Remember Alphabet Soup, the gorgeous grey ghost that posted a shocking upset in the 1996 Breeders' Cup Classic at Woodbine? He turned 30 this year at Old Friends Thoroughbred Retirement Farm, a hybrid living history museum and horsey petting zoo, in Georgetown, Kentucky, and what a life he has had! The retired sire of 18 crops lives on, thanks to a lifetime of extraordinary care and perhaps because of his bromance with a different kind of equid. His best friend and protector, Gorgeous George, is a donkey. More from writer Liane Crossley and the Paulick Report here.
Road to the Kentucky Derby 2022
  • Dec. 4 - Remsen - Aqueduct
  • Dec. 17 - Springboard Mile - Remington
  • Dec. 18 - Los Alamitos Futurity
  • Dec. 26 - Gun Runner - Fair Grounds

Full list of Kentucky Derby prep races here
Carryover Watch & Programs
"I Won Bigg" Betting Group - Saturdays at ASD
The "I Won Bigg" betting group meets every Saturday at 10:30 a.m. in the ASD Clubhouse. Leading the discussions are veteran handicappers Ivan Bigg and Larry Liebrecht. This week the group will focus their efforts on Woodbine and Tampa Bay. $20 buys you a share in this week's ticket. Email Larry at for more information.
NFL Week 13 with TravyFootball
Cowboys over Saints (tonight): Both of these teams are currently on losing streaks, so something has to give here. It sounds like the Saints will give Taysom Hill the start at QB over Trevor Siemian, who has failed to impress ever since Jameis Winston was injured. Dallas, on the other hand, will head into this game without the services of their head coach, Mike McCarthy, plus several other assistant coaches who are out due to COVID protocol. Some GOOD news for the Cowboys is that their top two receivers, Cee Dee Lamb and Amari Cooper, should return after missing the previous two games. 
Chiefs over Broncos (Sunday night): The Chiefs should be well rested and ready to make their second-half push to lockdown a playoff spot against the Broncos, who have been the most inconsistent team over the past month. They destroyed the Cowboys in Week 9, then got destroyed by the Eagles in Week 10, then destroyed the Chargers in Week 12. I don’t know which version of the Broncos will show up against the Chiefs, but it better be the good one. The winner of this one will take over the AFC West Division lead. 
Bills over Patriots (Monday night): Snow is in the forecast for this one, which always makes games more fun to watch. This is easily the game of the week and will answer many questions that are on the minds of fans. Are the Patriots back? Is Buffalo the new team to beat in the AFC East? Will rookie QB Mac Jones be able to handle the pressure of a prime time matchup against a division rival? Will Josh Allen have another poor performance against a good quality team? So many questions, and they will all be answered on Monday night. 
The Best of Bob
by ASD Historian Bob Gates

Trainer Bob Watt was around a racetrack in seven different decades and conditioned the likes of equine stars Fort Garry, Victory Gift and Light Dust. This week's "Best of Bob" is a must-read as he recounts the life of Bob "Boo Boo" Watt here. (from May 2018)

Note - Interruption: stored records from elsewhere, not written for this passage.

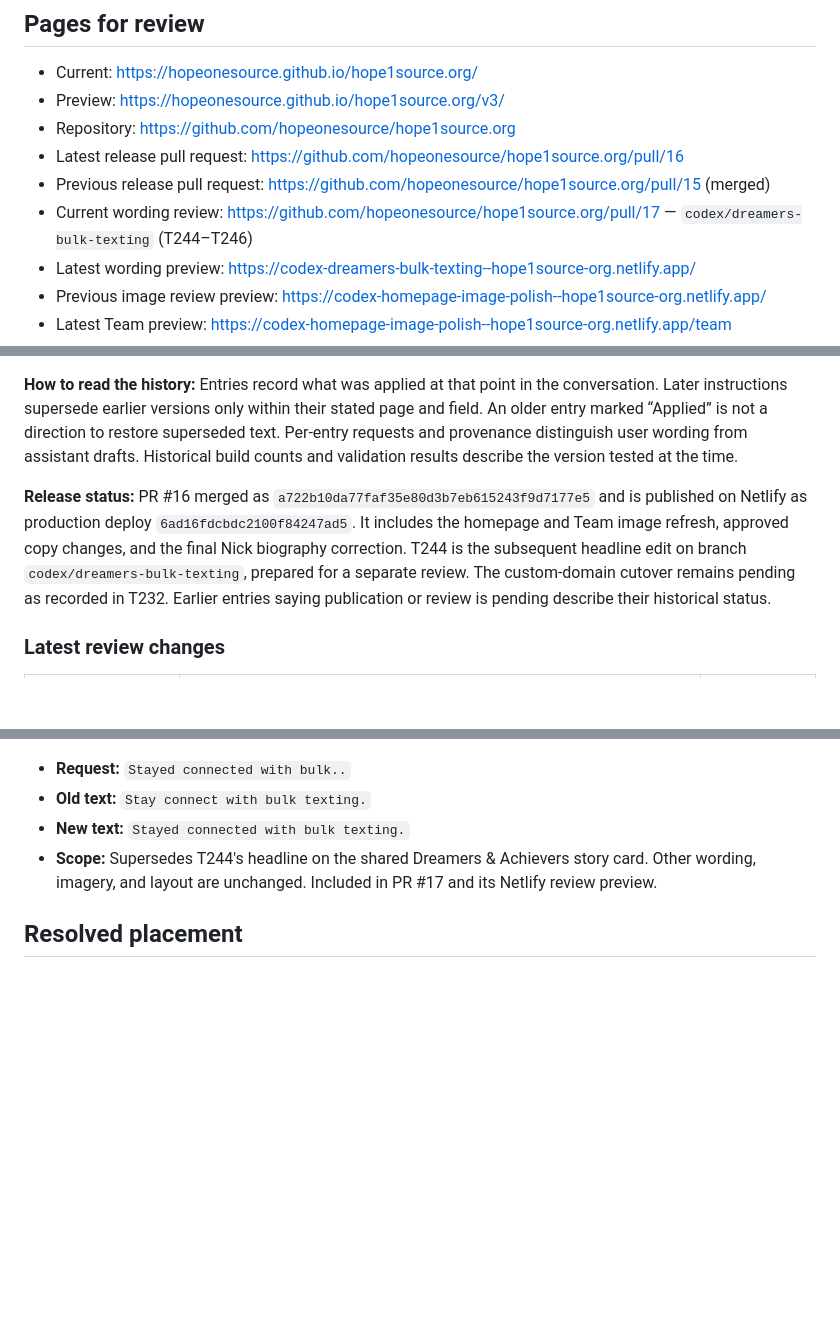
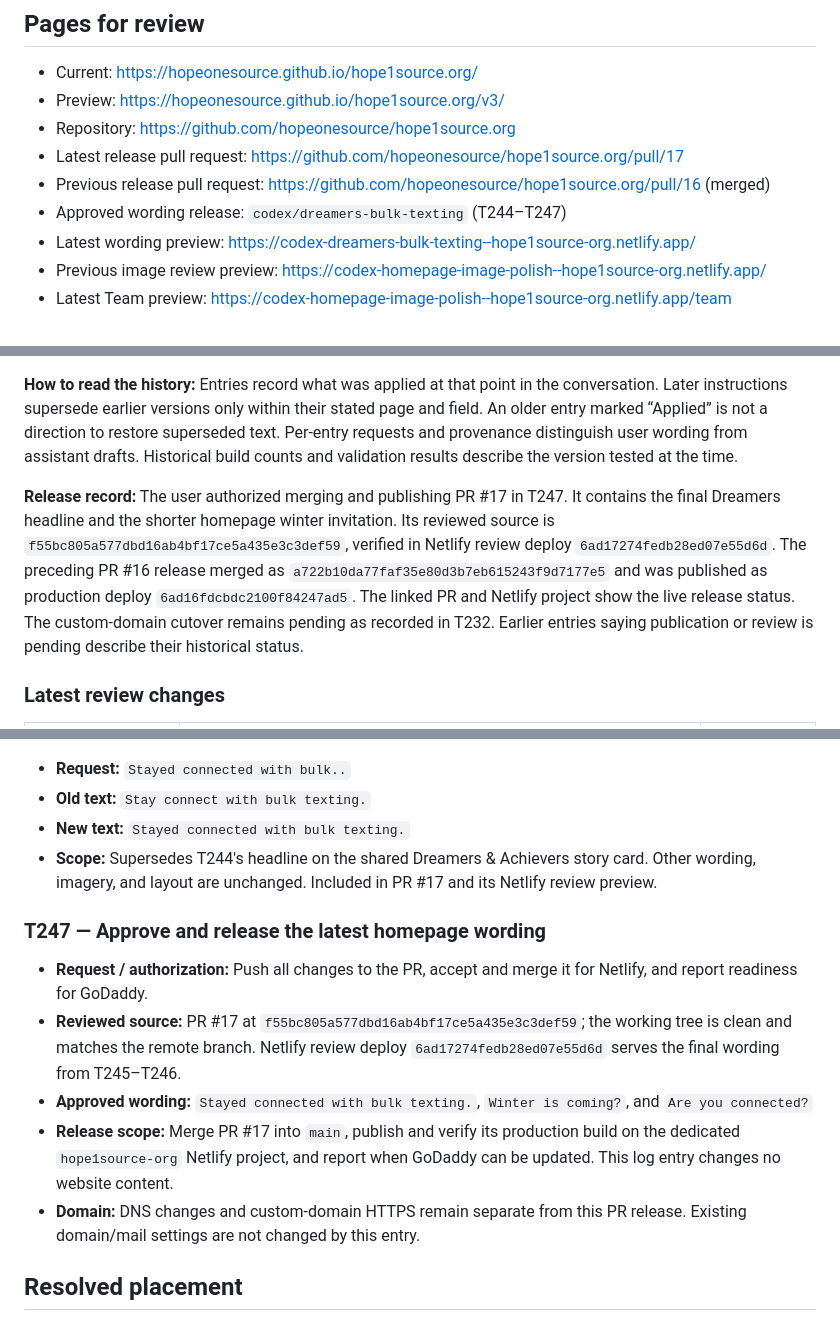
Before and after one commit to hopeonesource/hope1source.org, a Markdown page: EDITS.md, 3 parts joined by grey strips. GitHub-like rendering; blank space fills up the shorter version.

Commit message:
Record approval to release homepage wording

```diff
--- a/EDITS.md
+++ b/EDITS.md
@@ -5,9 +5,9 @@
 - Current: https://hopeonesource.github.io/hope1source.org/
 - Preview: https://hopeonesource.github.io/hope1source.org/v3/
 - Repository: https://github.com/hopeonesource/hope1source.org
-- Latest release pull request: https://github.com/hopeonesource/hope1source.org/pull/16
-- Previous release pull request: https://github.com/hopeonesource/hope1source.org/pull/15 (merged)
-- Current wording review: https://github.com/hopeonesource/hope1source.org/pull/17 — `codex/dreamers-bulk-texting` (T244–T246)
+- Latest release pull request: https://github.com/hopeonesource/hope1source.org/pull/17
+- Previous release pull request: https://github.com/hopeonesource/hope1source.org/pull/16 (merged)
+- Approved wording release: `codex/dreamers-bulk-texting` (T244–T247)
 - Latest wording preview: https://codex-dreamers-bulk-texting--hope1source-org.netlify.app/
 - Previous image review preview: https://codex-homepage-image-polish--hope1source-org.netlify.app/
 - Latest Team preview: https://codex-homepage-image-polish--hope1source-org.netlify.app/team
@@ -24,7 +24,7 @@ Earlier reconciliation through `71cd1a1`: all T01–T177 entries and T24A were a
 
 **How to read the history:** Entries record what was applied at that point in the conversation. Later instructions supersede earlier versions only within their stated page and field. An older entry marked “Applied” is not a direction to restore superseded text. Per-entry requests and provenance distinguish user wording from assistant drafts. Historical build counts and validation results describe the version tested at the time.
 
-**Release status:** PR #16 merged as `a722b10da77faf35e80d3b7eb615243f9d7177e5` and is published on Netlify as production deploy `6ad16fdcbdc2100f84247ad5`. It includes the homepage and Team image refresh, approved copy changes, and the final Nick biography correction. T244 is the subsequent headline edit on branch `codex/dreamers-bulk-texting`, prepared for a separate review. The custom-domain cutover remains pending as recorded in T232. Earlier entries saying publication or review is pending describe their historical status.
+**Release record:** The user authorized merging and publishing PR #17 in T247. It contains the final Dreamers headline and the shorter homepage winter invitation. Its reviewed source is `f55bc805a577dbd16ab4bf17ce5a435e3c3def59`, verified in Netlify review deploy `6ad17274fedb28ed07e55d6d`. The preceding PR #16 release merged as `a722b10da77faf35e80d3b7eb615243f9d7177e5` and was published as production deploy `6ad16fdcbdc2100f84247ad5`. The linked PR and Netlify project show the live release status. The custom-domain cutover remains pending as recorded in T232. Earlier entries saying publication or review is pending describe their historical status.
 
 ### Latest review changes
 
@@ -2835,6 +2835,14 @@ The headline, roster, roles, biographies, and photos are unchanged.
 - **New text:** `Stayed connected with bulk texting.`
 - **Scope:** Supersedes T244's headline on the shared Dreamers & Achievers story card. Other wording, imagery, and layout are unchanged. Included in PR #17 and its Netlify review preview.
 
+### T247 — Approve and release the latest homepage wording
+
+- **Request / authorization:** Push all changes to the PR, accept and merge it for Netlify, and report readiness for GoDaddy.
+- **Reviewed source:** PR #17 at `f55bc805a577dbd16ab4bf17ce5a435e3c3def59`; the working tree is clean and matches the remote branch. Netlify review deploy `6ad17274fedb28ed07e55d6d` serves the final wording from T245–T246.
+- **Approved wording:** `Stayed connected with bulk texting.`, `Winter is coming?`, and `Are you connected?`
+- **Release scope:** Merge PR #17 into `main`, publish and verify its production build on the dedicated `hope1source-org` Netlify project, and report when GoDaddy can be updated. This log entry changes no website content.
+- **Domain:** DNS changes and custom-domain HTTPS remain separate from this PR release. Existing domain/mail settings are not changed by this entry.
+
 ## Resolved placement
 
 ### C01 — Partner Success
```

Light Dust wins Tweeworth Plate on June 15, 1957. Trainer Bob Watt accepts the trophy platter for his favourite horse.
Coming Soon . . .
Where are they now? We will regulary check-in on ASD trainers and horses as they race south of the border this winter.
We would love to hear from you! Email your comments and/or suggestions to